It was exciting to be part of a new congregation. For a few years we met at various locations, until our building project was completed in 2003. We have enjoyed our new building for about a year. It is nice to have a more public and visible presence in the community.

One of the delights of being a pastor is being able to observe how the Lord uses the gifts of His people for the good of others. It is gratifying to see God at work in people’s lives, giving them the willingness to deny themselves for others. I have enjoyed seeing the saints be witnesses about their Savior by their words and deeds. It is a great blessing to be able to spend much of the week studying and meditating on Scripture in preparation for preaching. I delight in preaching the great themes of Scripture: God’s sovereignty, the mission of God, the covenant, and the call to discipleship.

I love teaching catechism to the children of different ages. It is fun to watch the littlest children listen to Bible stories with wide eyes. I remember telling the story about the two women who disputed before Solomon over whose baby the living baby was. As the story reached its climax I began to see tears forming in the eyes of the littlest children. It is so fun to teach little children because they don’t always know which way the story will go. I also appreciate the spiritual and intellectual gifts that God gives to our young people so that they can interpret Scripture and think through theological issues.

Out of my own experience I would offer some advice to young people. Growing up, my own life was out of balance. I knew a lot of doctrine, but when it came to living the Christian life in a mature way, I was out of balance. For example, during my college years I was not a good witness about my Savior. I understood the doctrines of Calvinism, but I did not act like I should have as a Calvinist. Our Christian life needs to balance the importance of knowing the teachings of Scripture and living out the Christian life. We need to be not only hearers, but doers of the word.

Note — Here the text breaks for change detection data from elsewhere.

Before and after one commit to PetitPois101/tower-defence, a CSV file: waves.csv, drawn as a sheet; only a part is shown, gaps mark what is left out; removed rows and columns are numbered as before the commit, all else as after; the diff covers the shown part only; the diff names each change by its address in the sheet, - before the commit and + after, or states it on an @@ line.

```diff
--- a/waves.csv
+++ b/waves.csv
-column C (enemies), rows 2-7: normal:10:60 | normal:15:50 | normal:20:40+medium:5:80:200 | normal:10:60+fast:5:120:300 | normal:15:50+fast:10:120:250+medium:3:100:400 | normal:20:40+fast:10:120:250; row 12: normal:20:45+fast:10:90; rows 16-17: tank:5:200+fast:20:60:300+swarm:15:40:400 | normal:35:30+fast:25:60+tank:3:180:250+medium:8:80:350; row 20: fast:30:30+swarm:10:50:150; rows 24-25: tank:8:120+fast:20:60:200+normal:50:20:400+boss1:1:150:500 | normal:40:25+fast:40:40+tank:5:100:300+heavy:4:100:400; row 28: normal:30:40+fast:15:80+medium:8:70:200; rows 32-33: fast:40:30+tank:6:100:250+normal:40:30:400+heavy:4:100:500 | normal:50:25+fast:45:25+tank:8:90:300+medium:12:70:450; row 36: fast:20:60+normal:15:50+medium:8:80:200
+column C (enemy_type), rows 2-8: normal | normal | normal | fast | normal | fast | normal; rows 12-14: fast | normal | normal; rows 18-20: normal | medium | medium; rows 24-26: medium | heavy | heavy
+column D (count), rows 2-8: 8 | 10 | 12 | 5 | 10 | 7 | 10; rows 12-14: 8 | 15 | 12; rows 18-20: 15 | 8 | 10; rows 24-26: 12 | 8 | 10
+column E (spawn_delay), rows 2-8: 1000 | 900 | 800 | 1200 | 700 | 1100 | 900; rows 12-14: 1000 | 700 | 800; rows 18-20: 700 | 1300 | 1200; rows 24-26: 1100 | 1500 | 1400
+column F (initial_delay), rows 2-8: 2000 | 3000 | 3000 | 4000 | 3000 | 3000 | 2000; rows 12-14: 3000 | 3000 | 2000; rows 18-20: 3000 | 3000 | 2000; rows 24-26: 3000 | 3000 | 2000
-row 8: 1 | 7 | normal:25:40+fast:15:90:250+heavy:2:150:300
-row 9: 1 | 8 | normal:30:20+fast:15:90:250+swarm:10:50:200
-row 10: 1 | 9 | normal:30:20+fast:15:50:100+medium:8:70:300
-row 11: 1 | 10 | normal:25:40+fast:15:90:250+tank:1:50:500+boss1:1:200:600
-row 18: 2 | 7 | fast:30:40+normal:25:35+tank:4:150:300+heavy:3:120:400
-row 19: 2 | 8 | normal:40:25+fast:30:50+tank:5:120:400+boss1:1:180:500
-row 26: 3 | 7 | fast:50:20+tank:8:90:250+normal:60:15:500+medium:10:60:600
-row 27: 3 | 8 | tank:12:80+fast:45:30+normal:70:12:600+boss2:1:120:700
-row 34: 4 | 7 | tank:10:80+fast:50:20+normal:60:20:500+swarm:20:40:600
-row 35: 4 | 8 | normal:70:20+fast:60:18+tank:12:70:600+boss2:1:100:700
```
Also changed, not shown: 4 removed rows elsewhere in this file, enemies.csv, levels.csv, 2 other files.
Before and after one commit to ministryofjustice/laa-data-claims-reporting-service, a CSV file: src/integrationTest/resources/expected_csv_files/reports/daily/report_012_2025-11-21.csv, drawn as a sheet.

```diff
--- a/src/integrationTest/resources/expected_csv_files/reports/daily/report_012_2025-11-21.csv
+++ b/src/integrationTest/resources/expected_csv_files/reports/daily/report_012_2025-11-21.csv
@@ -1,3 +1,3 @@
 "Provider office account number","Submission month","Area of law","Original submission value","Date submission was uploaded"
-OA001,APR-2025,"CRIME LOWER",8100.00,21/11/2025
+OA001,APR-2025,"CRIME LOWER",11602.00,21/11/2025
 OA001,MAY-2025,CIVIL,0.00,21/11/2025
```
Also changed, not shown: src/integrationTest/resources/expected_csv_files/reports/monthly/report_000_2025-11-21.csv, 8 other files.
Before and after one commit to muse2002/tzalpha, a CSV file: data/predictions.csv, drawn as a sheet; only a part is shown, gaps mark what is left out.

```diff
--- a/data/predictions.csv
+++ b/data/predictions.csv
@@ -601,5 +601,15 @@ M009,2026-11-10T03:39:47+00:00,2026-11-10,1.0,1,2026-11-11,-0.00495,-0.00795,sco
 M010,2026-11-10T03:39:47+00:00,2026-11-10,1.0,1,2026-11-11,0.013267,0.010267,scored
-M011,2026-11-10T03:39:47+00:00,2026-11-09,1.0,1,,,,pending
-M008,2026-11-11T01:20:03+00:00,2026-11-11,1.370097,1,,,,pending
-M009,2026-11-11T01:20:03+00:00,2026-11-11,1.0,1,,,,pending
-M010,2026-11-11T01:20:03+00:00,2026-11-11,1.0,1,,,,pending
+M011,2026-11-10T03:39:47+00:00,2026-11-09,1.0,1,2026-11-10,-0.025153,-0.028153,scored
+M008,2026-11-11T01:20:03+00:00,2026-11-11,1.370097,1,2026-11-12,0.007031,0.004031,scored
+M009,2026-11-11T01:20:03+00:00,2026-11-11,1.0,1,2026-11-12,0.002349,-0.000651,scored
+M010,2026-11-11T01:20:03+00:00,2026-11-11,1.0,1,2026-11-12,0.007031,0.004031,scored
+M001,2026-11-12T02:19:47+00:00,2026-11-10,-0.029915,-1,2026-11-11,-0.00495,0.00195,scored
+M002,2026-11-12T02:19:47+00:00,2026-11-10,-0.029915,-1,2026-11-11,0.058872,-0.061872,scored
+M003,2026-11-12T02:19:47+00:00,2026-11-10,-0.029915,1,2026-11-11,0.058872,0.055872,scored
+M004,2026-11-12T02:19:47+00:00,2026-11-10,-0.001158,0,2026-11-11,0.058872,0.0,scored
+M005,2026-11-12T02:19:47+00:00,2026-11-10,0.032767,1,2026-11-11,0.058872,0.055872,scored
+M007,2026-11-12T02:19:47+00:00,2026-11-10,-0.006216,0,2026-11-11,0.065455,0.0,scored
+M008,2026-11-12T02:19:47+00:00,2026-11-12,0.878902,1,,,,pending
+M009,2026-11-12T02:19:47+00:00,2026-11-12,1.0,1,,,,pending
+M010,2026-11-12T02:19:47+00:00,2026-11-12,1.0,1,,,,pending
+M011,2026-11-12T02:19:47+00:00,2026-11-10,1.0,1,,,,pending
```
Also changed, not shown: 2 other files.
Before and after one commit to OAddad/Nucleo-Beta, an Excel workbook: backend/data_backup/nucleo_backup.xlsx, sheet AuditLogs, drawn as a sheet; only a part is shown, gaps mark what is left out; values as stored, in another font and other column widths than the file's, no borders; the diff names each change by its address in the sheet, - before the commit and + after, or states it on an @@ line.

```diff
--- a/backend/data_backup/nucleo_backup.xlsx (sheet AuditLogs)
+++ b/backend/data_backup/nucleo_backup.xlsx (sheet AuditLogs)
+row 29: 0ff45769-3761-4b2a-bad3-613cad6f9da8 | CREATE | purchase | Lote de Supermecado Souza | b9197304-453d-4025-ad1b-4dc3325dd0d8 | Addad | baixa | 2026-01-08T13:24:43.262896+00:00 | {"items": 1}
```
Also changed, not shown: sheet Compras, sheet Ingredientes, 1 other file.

A second comment I have is about how young people should view their studies. Education is a big part of your life. Do not view your studies as unfortunate work that you need to do to try to get a good enough grade to satisfy your parents. Don’t study to prove your intelligence or try to get accepted at a good college. Instead love God with your mind as you study. View your studies as service of God. Develop your gifts and mind for the glory of God. View your studies as preparation for service to God and other people.

Finally, don’t get caught up with the latest coolest thing or fad—whether it is dress or music or whatever. Take a broader, more comprehensive view of life. Be faithful to the eternal Christ who is unchanging, the same yesterday, today, and forever.